Tuesday, February 17, 2009
Comparing oneself to a tiger is trite stuff, but I'm going to do it. I am a tiger and not the sexy kind. This morning, Sophie woke up and had her usual bout of seizures. I felt angry about it, really angry. Ferocious, actually. I've yelled and screamed before, even while Sophie has been seizing. I'm always alone, of course, wild and free. It doesn't feel good at all, though, this unfettered energy. It's not a release. It's as if I'm a beast, a woman with only primitive urges. I hate the way I feel afterward. Sorry and ashamed in all my humanity.
I've been rereading Barbara Gill's Changed by a Child - Companion Notes for Parents of a Child with a Disability, and wouldn't you know I'd open it to this page:
...We hear, see and feel things others don't even notice. Our experience -- with its pain, vigilance, and hard work -- has heightened our senses when it comes to our child. It is as if we have developed extra nerve endings. We are tiger mothers -- ever watchful, ever ready -- tireless to protect, provide, defend.
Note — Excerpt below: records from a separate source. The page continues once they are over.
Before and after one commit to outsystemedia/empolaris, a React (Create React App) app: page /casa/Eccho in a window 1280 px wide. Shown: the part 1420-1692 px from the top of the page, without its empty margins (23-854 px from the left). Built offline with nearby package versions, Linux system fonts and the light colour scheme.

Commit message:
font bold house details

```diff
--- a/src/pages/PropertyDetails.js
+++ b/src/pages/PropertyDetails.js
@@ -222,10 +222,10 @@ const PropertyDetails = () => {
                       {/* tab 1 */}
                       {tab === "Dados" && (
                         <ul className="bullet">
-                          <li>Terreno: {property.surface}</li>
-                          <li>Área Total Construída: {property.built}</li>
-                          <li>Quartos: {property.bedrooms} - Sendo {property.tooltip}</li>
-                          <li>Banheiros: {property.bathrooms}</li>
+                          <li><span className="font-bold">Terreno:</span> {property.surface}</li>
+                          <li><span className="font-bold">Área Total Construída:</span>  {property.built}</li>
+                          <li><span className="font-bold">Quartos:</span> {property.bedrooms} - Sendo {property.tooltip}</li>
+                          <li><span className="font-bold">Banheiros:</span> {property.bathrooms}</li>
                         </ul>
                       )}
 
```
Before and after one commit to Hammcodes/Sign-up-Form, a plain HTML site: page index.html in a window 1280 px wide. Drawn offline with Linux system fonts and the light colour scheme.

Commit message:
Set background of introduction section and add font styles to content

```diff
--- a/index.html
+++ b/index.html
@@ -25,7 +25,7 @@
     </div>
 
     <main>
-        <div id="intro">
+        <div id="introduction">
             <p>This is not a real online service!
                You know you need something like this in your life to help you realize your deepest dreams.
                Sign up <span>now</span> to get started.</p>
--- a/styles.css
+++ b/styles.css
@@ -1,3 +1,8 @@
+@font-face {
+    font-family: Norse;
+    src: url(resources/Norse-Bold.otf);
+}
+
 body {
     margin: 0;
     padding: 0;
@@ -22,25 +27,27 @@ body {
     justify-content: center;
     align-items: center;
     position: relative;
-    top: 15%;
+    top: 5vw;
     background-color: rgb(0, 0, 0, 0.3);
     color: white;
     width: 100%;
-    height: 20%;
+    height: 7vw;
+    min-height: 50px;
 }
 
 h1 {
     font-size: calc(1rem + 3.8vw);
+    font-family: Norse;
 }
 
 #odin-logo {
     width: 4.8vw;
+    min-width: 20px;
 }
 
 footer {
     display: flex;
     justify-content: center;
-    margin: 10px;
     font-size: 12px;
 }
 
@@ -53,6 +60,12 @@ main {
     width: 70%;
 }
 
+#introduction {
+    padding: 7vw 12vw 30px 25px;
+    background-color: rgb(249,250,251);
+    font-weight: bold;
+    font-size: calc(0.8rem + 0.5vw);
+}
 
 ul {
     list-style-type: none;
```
Sometimes we sense that others are wary of us. They feel -- and fear -- the great power within us, the fire burning in our eyes. We are tuned in to something extra, something they don't hear.
You might think that I'm proud of or happy to be a tiger. And I think most mothers have it in them to be tigers -- whether it's ever unleashed or not is beside the point. But what struck me about that passage was the sentence "Sometimes we sense that others are wary of us. They feel -- and fear -- the great power within us, the fire burning in our eyes." I am sad, sometimes, that I have become this tiger because in becoming full of fire and strength I have lost someone else. I am out of balance, my yin overcome by yang.
My fears and worries about Sophie are eclipsed by love, though, and this love is unreasonable, in a way. It's unreasonable to experience these things for over thirteen years, so unreasonable that it must be love that carries me forward.
I studied William Blake, the poet, in college and learned a lot about him from a dear person I knew a long time ago. But to round out the tiger cliche, I find it fitting to include Blake's famous poem here:
Tiger Tiger. burning bright,
In the forests of the night;
What immortal hand or eye.
Could frame thy fearful symmetry?
In what distant deeps or skies.
Burnt the fire of thine eyes?
On what wings dare he aspire?
What the hand, dare seize the fire?
And what shoulder, & what art,
Could twist the sinews of thy heart?
And when thy heart began to beat.
What dread hand? & what dread feet?
What the hammer? what the chain,
In what furnace was thy brain?
What the anvil? what dread grasp.
Dare its deadly terrors clasp?
When the stars threw down their spears
And watered heaven with their tears:
Did he smile His work to see?
Did he who made the lamb make thee?
Tiger Tiger burning bright,
In the forests of the night:
What immortal hand or eye,
Dare frame thy fearful symmetry?